_ABOUT THIS EXERCISE:_ Below is a block of records. Copy every line in it that contains the word "mxGeometry".

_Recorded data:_

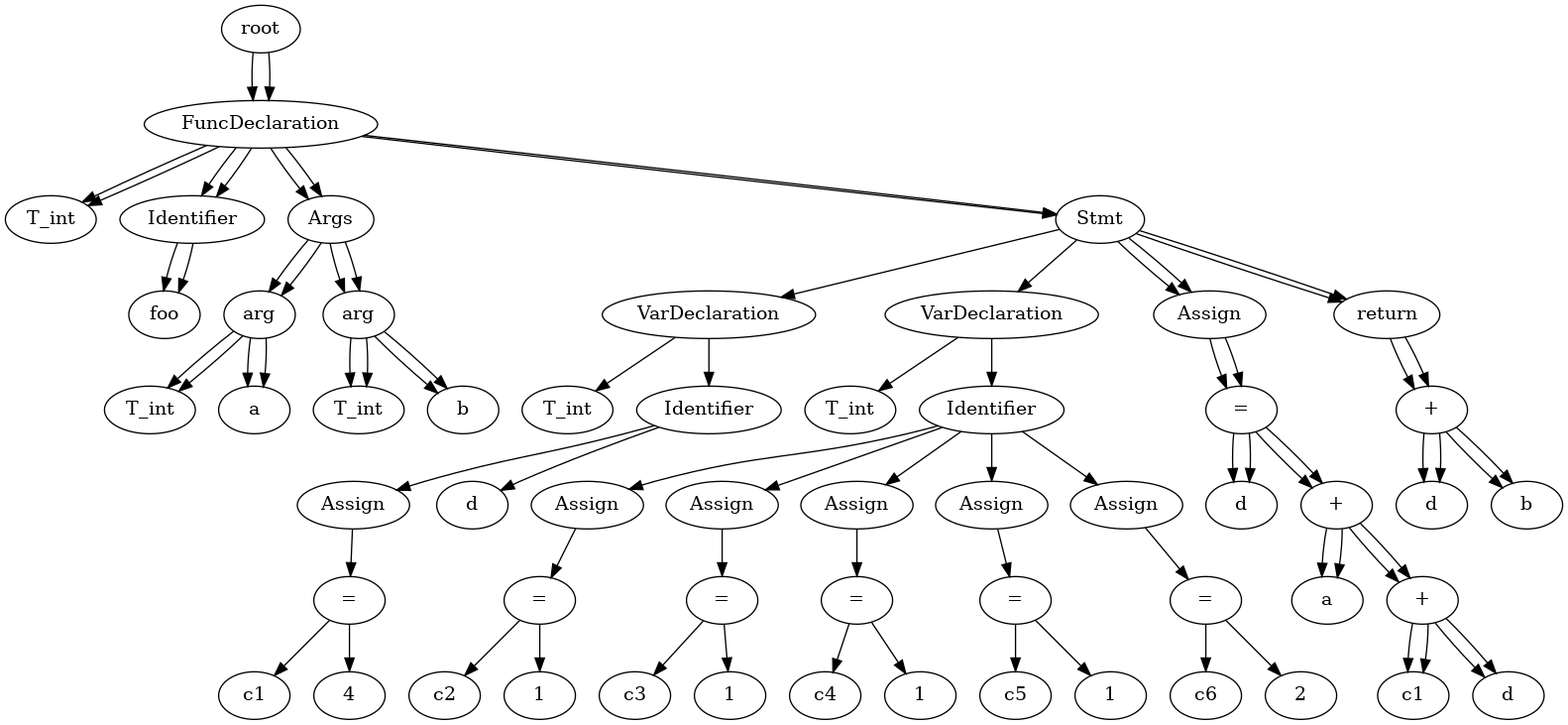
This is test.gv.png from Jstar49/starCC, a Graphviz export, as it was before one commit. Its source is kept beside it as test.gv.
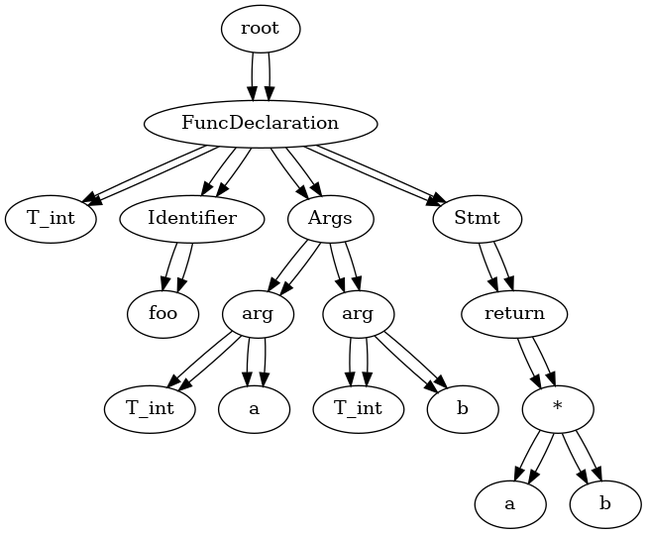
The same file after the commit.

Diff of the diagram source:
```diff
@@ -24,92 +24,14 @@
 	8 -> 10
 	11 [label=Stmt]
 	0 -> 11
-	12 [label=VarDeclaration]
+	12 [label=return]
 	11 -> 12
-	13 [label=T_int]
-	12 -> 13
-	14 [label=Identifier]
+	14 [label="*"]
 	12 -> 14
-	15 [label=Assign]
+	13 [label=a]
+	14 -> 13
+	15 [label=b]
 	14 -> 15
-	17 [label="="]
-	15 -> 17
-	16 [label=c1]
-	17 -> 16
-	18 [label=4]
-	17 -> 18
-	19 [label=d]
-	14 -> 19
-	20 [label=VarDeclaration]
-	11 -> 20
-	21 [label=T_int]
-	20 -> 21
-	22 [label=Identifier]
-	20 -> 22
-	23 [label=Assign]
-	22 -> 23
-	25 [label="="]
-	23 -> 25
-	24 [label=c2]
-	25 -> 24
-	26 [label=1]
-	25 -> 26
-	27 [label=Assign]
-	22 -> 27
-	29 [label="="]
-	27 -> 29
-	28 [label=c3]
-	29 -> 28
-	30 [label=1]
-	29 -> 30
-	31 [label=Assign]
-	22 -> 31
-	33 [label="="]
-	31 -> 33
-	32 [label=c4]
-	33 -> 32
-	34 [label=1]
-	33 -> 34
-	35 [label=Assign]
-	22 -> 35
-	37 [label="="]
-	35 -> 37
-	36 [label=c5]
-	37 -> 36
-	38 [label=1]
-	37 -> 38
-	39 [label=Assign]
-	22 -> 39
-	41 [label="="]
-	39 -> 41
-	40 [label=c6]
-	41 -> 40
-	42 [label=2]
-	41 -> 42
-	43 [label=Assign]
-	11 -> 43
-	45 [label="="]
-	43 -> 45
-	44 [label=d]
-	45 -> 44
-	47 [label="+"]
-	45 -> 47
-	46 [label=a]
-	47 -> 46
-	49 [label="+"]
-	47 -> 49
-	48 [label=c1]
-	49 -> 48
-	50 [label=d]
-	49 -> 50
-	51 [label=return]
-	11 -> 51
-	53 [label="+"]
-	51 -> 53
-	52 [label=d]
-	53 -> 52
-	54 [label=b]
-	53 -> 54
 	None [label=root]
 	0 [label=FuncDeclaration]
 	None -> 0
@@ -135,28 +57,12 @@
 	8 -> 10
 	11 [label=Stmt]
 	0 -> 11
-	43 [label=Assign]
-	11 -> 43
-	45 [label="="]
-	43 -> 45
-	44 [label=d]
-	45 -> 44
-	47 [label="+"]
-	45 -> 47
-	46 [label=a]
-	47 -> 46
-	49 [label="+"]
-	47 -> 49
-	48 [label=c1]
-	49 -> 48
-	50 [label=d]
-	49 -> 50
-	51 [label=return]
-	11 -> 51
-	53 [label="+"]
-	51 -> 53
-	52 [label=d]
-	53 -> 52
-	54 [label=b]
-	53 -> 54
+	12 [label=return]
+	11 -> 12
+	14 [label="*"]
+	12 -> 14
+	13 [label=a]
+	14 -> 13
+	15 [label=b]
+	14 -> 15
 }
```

...

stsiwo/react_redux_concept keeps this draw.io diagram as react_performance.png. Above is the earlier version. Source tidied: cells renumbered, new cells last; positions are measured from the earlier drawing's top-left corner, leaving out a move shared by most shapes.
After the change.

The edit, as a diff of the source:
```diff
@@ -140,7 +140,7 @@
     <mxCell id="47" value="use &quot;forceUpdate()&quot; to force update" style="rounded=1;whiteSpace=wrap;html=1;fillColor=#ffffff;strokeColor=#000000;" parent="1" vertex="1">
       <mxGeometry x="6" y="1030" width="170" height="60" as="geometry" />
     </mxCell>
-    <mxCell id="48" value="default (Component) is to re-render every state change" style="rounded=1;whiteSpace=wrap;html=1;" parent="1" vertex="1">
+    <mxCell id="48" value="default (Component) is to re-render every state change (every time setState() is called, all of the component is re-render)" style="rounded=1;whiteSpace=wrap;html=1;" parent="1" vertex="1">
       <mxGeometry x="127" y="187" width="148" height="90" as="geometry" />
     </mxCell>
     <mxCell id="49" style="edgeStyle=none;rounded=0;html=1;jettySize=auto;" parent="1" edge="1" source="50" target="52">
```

_RESULT FOR THIS TASK:_
       <mxGeometry x="6" y="1030" width="170" height="60" as="geometry" />
       <mxGeometry x="127" y="187" width="148" height="90" as="geometry" />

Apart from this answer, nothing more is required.